═════ PROVIDED ENTRIES ═════

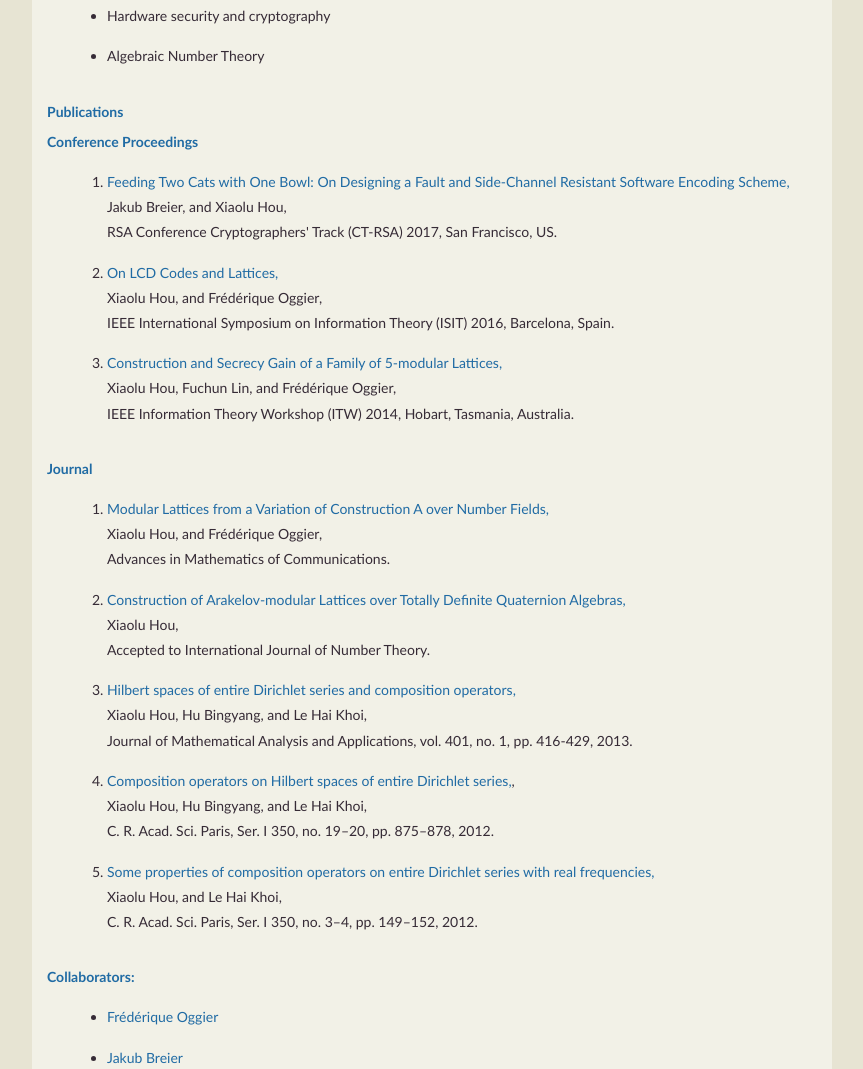
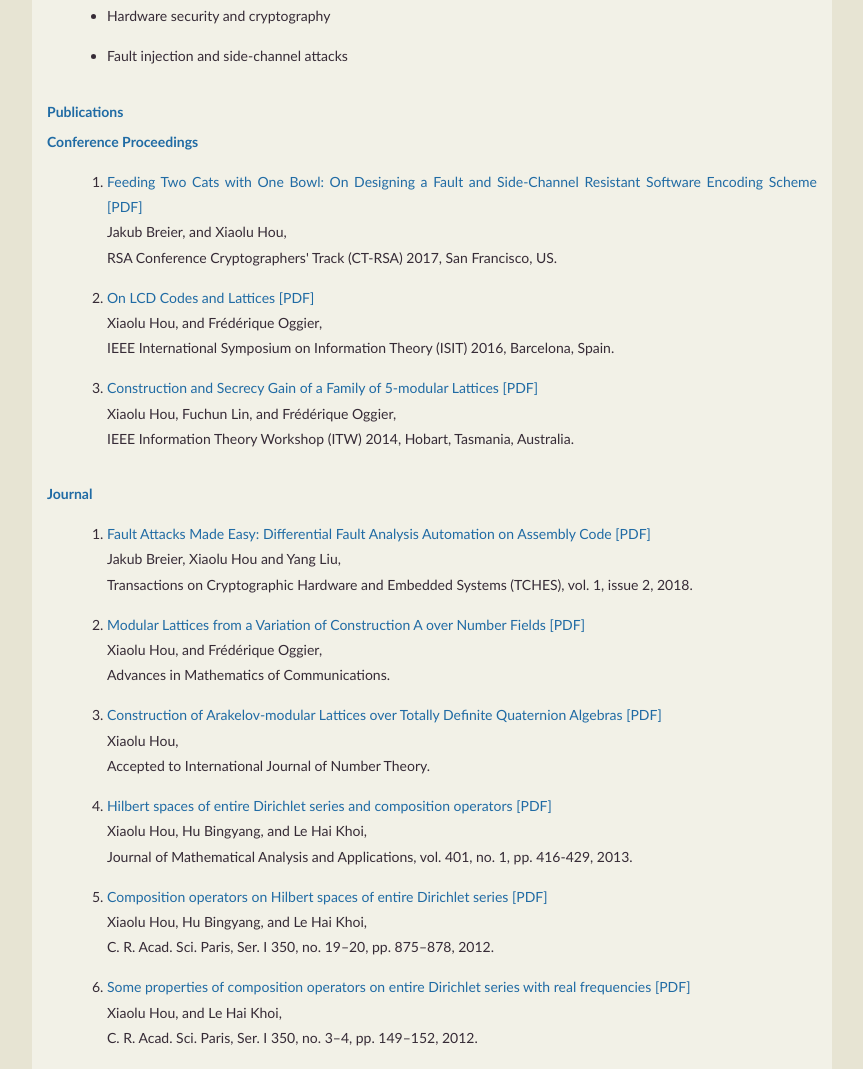
Before and after one commit to XIAOLUHOU/xiaoluhou.github.io, a plain HTML site: page index.html in a window 1280 px wide. Shown: the part 454-1523 px from the top of the page, without its empty margins (208-1071 px from the left). Drawn offline with nearby package versions, Linux system fonts and the light colour scheme.

Commit message:
Publication styles

```diff
--- a/index.html
+++ b/index.html
@@ -57,30 +57,24 @@
             <td style="width:350px;">
                <span style="vertical-align: middle; font-size: 180%; color: #206BA4"> Xiaolu Hou</span>
                <br>
-	       <!-- <br>
-               <a href="http://www.spms.ntu.edu.sg/mas/" style="color: black; text-decoration: none;">Division of Mathematical Sciences</a>
-               <br>
-               <a href="http://www.spms.ntu.edu.sg/" style="color: black; text-decoration: none;">School of Physical and Mathematical Sciences</a>
-               <br>
-	       <a href="http://www.ntu.edu.sg/Pages/home.aspx" style="color: black; text-decoration: none;">Nanyang Technological University</a> --!>
                <br>
                E-mail:&nbsp;houxiaolu.email at gmail.com<br>
-	       <!-- Tel:&nbsp;&nbsp;+65 6513 7449<br> --!>
                Office: &nbsp;CSL, SCSE, NTU<br>
                <a href="Xiaolu_CV.pdf" style="text-decoration: none;"> CV (pdf)</a>,
                    &nbsp;<a href="https://www.linkedin.com/pub/xiaolu-hou/44/44b/447" style="text-decoration: none;">LinkedIn</a>,&nbsp;
-                   <a href="https://www.researchgate.net/profile/Xiaolu_Hou3" style="text-decoration: none;">ResearchGate</a>
+                   <a href="https://dblp.uni-trier.de/pers/hd/h/Hou:Xiaolu" style="text-decoration: none;">dblp,</a>
+                   <a href="https://scholar.google.com.sg/citations?user=-u5TP78AAAAJ&hl=en&oi=ao" style=text-decoration: none;">Google Scholar</a>
             </td>
             </tr>
     </table>
         <p>
-        I am currently a research fellow in cybersecurity laboratory at Nanyang Technological University.
-        I work on hardware security, mostly on fault attacks.
+        I am currently a research fellow at Cybersecurity Laboratory at Nanyang Technological University.
+        I work on hardware security, mostly on fault attacks and side-channel attacks.
         </p>
         <p>
         I got my PhD degree in May 2017 from <a href="http://www.spms.ntu.edu.sg/mas/" style="color: black; text-decoration: none;">Division of Mathematical Sciences</a>, <a href="http://www.spms.ntu.edu.sg/" style="color: black; text-decoration: none;">School of Physical and Mathematical Sciences</a>, <a href="http://www.ntu.edu.sg/Pages/home.aspx" style="color: black; text-decoration: none;">Nanyang Technological University</a>.
         My PhD supervisor is Assoc. Prof. <a href="http://www1.spms.ntu.edu.sg/~frederique/" style="text-decoration: none;">Fr&eacute;d&eacute;rique Oggier</a>.
-        My thesis is available  <a href="Xiaolu_Thesis.pdf" style="text-decoration: none;"> here (pdf)</a>.
+        My thesis is available  <a href="Xiaolu_Thesis.pdf" style="text-decoration: none;"> here</a>.
         </p>
 
 <!-- Research Interests ------------------------------------------------------------------------------------------------------------------>
@@ -88,7 +82,7 @@
         <h4>Research Interests:</h4>
         <ul>
             <li> Hardware security and cryptography </li>
-            <li> Algebraic Number Theory </li>
+            <li> Fault injection and side-channel attacks </li>
         </ul>
 
 
@@ -102,10 +96,8 @@
         <ol>
 
 <!-- Conference Publication 3-->
- <li><span class="jqtooltip"
-        title="When it comes to side-channel countermeasures, software encoding schemes are becoming popular and provide a good level of security for generalpurpose microcontrollers. However, these schemes are not designed to be fault resistant, and this property is discussed very rarely. Therefore, implementers have to pile up two different countermeasures in order to protect the algorithm against these two popular classes of attacks. In our paper, we discuss the fault resistance properties of encoding schemes in general. We define theoretical bounds that clearly show the possibilities and limitations of encoding-based countermeasures, together with trade-offs between side-channel and fault resistance. Moreover, we simulate several codes with respect to most popular fault models, using a general-purpose microcontroller assembly implementation. Our algorithm shows how to implement fault resistance to an encoding scheme that currently has the best side-channel resistant capabilities. As a result, we are able to design a code by using automated methods, that can provide the optimal trade-off between side-channel and fault resistance.">
-	 <a href="http://eprint.iacr.org/2016/931.pdf">
-		 Feeding Two Cats with One Bowl: On Designing a Fault and Side-Channel Resistant Software Encoding Scheme,</a></span>
+ <li><font color="#206BA4">Feeding Two Cats with One Bowl: On Designing a Fault and Side-Channel Resistant Software Encoding Scheme</font>
+	 <a href="http://eprint.iacr.org/2016/931.pdf">[PDF]</a>
            <br>
             Jakub Breier, and Xiaolu Hou,
             <br>
@@ -113,10 +105,8 @@
             </li>
 
 <!-- Conference Publication 2-->
-            <li><span class="jqtooltip"
-        title="LCD (linear complimentary dual) codes are linear codes that trivially intersect their duals. We address the question of an equivalent concept for lattices. We observe basic properties of the intersection of a lattice with its dual, and consider the construction of lattices from LCD codes using Construction A. Lattices obtained from the intersection of a code with its dual via Construction A are further discussed.">
-	 <a href="http://ieeexplore.ieee.org/document/7541549/">
-		 On LCD Codes and Lattices,</a></span>
+            <li><font color="#206BA4">On LCD Codes and Lattices</font>
+	 <a href="http://ieeexplore.ieee.org/document/7541549/">[PDF]</a>
            <br>
             Xiaolu Hou, and Fr&eacute;d&eacute;rique Oggier,
             <br>
@@ -124,10 +114,8 @@
             </li>
 
 <!-- Conference Publication 1-->
-            <li><span class="jqtooltip"
-        title="The secrecy gain of a lattice is a lattice invariant used to characterize wiretap lattice codes for Gaussian channels. The secrecy gain has been classiﬁed for unimodular lattices up to dimension 23, and so far, a few sparse examples are known for l-modular lattices, with l = 2, 3. We propose some constructions of 5-modular lattices via the Construction A of lattices from linear codes, and study the secrecy gain of the resulting lattices.">
-	 <a href="http://ieeexplore.ieee.org/xpl/login.jsp?tp=&arnumber=6970804&url=http%3A%2F%2Fieeexplore.ieee.org%2Fiel7%2F6963754%2F6970773%2F06970804.pdf%3Farnumber%3D6970804">
-            Construction and Secrecy Gain of a Family of 5-modular Lattices,</a></span>
+            <li><font color="#206BA4">Construction and Secrecy Gain of a Family of 5-modular Lattices</font>
+	 <a href="http://ieeexplore.ieee.org/xpl/login.jsp?tp=&arnumber=6970804&url=http%3A%2F%2Fieeexplore.ieee.org%2Fiel7%2F6963754%2F6970773%2F06970804.pdf%3Farnumber%3D6970804">[PDF]</a>
            <br>
             Xiaolu Hou, Fuchun Lin, and Fr&eacute;d&eacute;rique Oggier,
             <br>
@@ -141,49 +129,46 @@
 
         <h4>Journal</h4>
         <ol>
+<!-- Journal Publication 6-->
+             <li><font color="#206BA4">Fault Attacks Made Easy: Differential Fault Analysis Automation on Assembly Code</font>
+     <a href="https://eprint.iacr.org/2017/829.pdf">[PDF]</a>
+           <br>
+            Jakub Breier, Xiaolu Hou and Yang Liu,
+            <br>
+             Transactions on Cryptographic Hardware and Embedded Systems (TCHES), vol. 1, issue 2, 2018.
+            </li>
 <!-- Journal Publication 5-->
-		 <li><span class="jqtooltip"
-        title="We consider a variation of Construction A of lattices from linear codes based on two classes of number fields, totally real and CM Galois number fields. We propose a generic construction with explicit generator and Gram matrices, then focus on modular and unimodular lattices, obtained in the particular cases of totally real, respectively, imaginary, quadratic fields. Our motivation comes from coding theory, thus some relevant properties of modular lattices, such as minimal norm, theta series, kissing number and secrecy gain are analyzed. Interesting lattices are exhibited. (Click for PDF)">
-             <a href="https://arxiv.org/pdf/1604.01583.pdf">
-           Modular Lattices from a Variation of Construction A over Number Fields,</a></span>
+		 <li><font color="#206BA4">Modular Lattices from a Variation of Construction A over Number Fields</font>
+             <a href="https://arxiv.org/pdf/1604.01583.pdf">[PDF]</a>
            <br>
 	   Xiaolu Hou, and Fr&eacute;d&eacute;rique Oggier, <br>
 	   Advances in Mathematics of Communications.<br>
             </li>
 
 <!-- Journal Publication 4-->
-            <li><span class="jqtooltip"
-        title="We study ideal lattices constructed from totally definite quaternion algebras over totally real number fields, and generalize the definition of Arakelov- modular lattices over number fields proposed in by Bayer-Fluckiger and Suarez in 2005. In particular, we prove for the case where the totally real number field is Q, that for l a prime integer, there always exists a totally definite quaternion over Q from which an Arakelov-modular lattice of level l can be constructed. (Click for PDF)">
-             <a href="https://arxiv.org/pdf/1604.02875v3.pdf">
-            Construction of Arakelov-modular Lattices over Totally Definite Quaternion Algebras,</a></span>
+            <li><font color="#206BA4">Construction of Arakelov-modular Lattices over Totally Definite Quaternion Algebras</font>
+             <a href="https://arxiv.org/pdf/1604.02875v3.pdf">[PDF]</a>
            <br>
 	   Xiaolu Hou,<br>
 	    Accepted to International Journal of Number Theory.<br></li>
 <!-- Journal Publication 3-->
-            <li><span class="jqtooltip"
-            title="The aim of this paper is to introduce Hilbert spaces of entire Dirichlet series with real frequencies and consider composition operators on these spaces. We establish necessary and sufficient conditions for such series to have Ritt order zero, as well as to have finite logarithmic orders. This allows us to apply the Polya theorem on composition of entire functions to consideration of composition operators on the Hilbert spaces of entire Dirichlet series. In particular, criteria for action, boundedness, compactness and compact difference of such operators are obtained. (Click for PDF)">
-	    <a href="http://www.sciencedirect.com/science/article/pii/S0022247X12010189">
-            Hilbert spaces of entire Dirichlet series and composition operators,</a></span>
+            <li><font color="#206BA4">Hilbert spaces of entire Dirichlet series and composition operators</font>
+	    <a href="http://www.sciencedirect.com/science/article/pii/S0022247X12010189">[PDF]</a>
          <br>
           Xiaolu Hou, Hu Bingyang, and Le Hai Khoi,<br>
           Journal of Mathematical Analysis and Applications, vol. 401, no. 1, pp. 416-429, 2013.<br></li>
 
 <!-- Journal Publication 2-->
-            <li><span class="jqtooltip"
-            title="In this Note, we introduce Hilbert spaces of entire Dirichlet series (with real frequencies) and consider composition operators on these spaces. We establish necessary and sufficient
-conditions for such series to have Ritt order zero, as well as a finite logarithmic order. Criteria for action, boundedness, compactness and compact difference of such operators are obtained.">
-            <a href="http://www.sciencedirect.com/science/article/pii/S1631073X12002853"> Composition operators on Hilbert spaces of entire Dirichlet series,</a></span>,
+            <li>
+            <font color="#206BA4">Composition operators on Hilbert spaces of entire Dirichlet series</font>
+            <a href="http://www.sciencedirect.com/science/article/pii/S1631073X12002853">[PDF]</a>
             <br>
             Xiaolu Hou, Hu Bingyang, and Le Hai Khoi,<br>
             C. R. Acad. Sci. Paris, Ser. I 350, no. 19–20, pp. 875–878, 2012.
             </li>
 <!-- Journal Publication 1-->
-                <li><span class="jqtooltip"
-            title="In this Note we consider some problems for composition operators on a class of entire
-Dirichlet series with real frequencies in the complex plane whose Ritt order is zero and
-logarithmic orders are finite. Criteria for action and boundedness of such operators are given.">
-            <a href="http://www.sciencedirect.com/science/article/pii/S1631073X12000349">
-            Some properties of composition operators on entire Dirichlet series with real frequencies,</a></span>
+                <li>
+            <font color="#206BA4">Some properties of composition operators on entire Dirichlet series with real frequencies</font> <a href="http://www.sciencedirect.com/science/article/pii/S1631073X12000349">[PDF]</a>
             <br>
              Xiaolu Hou, and Le Hai Khoi,<br>
             C. R. Acad. Sci. Paris, Ser. I 350, no. 3–4, pp. 149–152, 2012.</li>
@@ -202,12 +187,13 @@ logarithmic orders are finite. Criteria for action and boundedness of such opera
            <li> <a href="http://www1.spms.ntu.edu.sg/~frederique/">Fr&eacute;d&eacute;rique Oggier</a></li>
            <li> <a href="http://jbreier.com/index.html">Jakub Breier</a></li>
            <li> <a href="http://research.ntu.edu.sg/expertise/academicprofile/Pages/StaffProfile.aspx?ST_EMAILID=LHKHOI">Le Hai Khoi</a></li>
+           <li><a href="http://www.ntu.edu.sg/home/yangliu/">Yang Liu</a></li>
         </ul>
 
 </div> <!-- end of bodycontent -->
 
 <div id="foot">
-        <!-- DATE --> Copyright &copy; 2017 - All Rights Reserved - Xiaolu Hou
+        <!-- DATE --> Copyright &copy; 2018 - All Rights Reserved - Xiaolu Hou
 </div>
 
 </body>
--- a/style_common.css
+++ b/style_common.css
@@ -11,6 +11,10 @@ body {
                  "Sans Serif", "Sans", "Serif";
     font-size: 87.5%;
     line-height: 180%;
+}
+
+div#blue {
+    color: #206BA4;
 }
 
 div#foot {
```
Also changed, not shown: 1 other file.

═════

◆ WHAT TO DO ◆
Take every line from the data above that holds "Bowl" and copy it out.

◆ EXPECTED OUTPUT ◆
-		 Feeding Two Cats with One Bowl: On Designing a Fault and Side-Channel Resistant Software Encoding Scheme,</a></span>
+ <li><font color="#206BA4">Feeding Two Cats with One Bowl: On Designing a Fault and Side-Channel Resistant Software Encoding Scheme</font>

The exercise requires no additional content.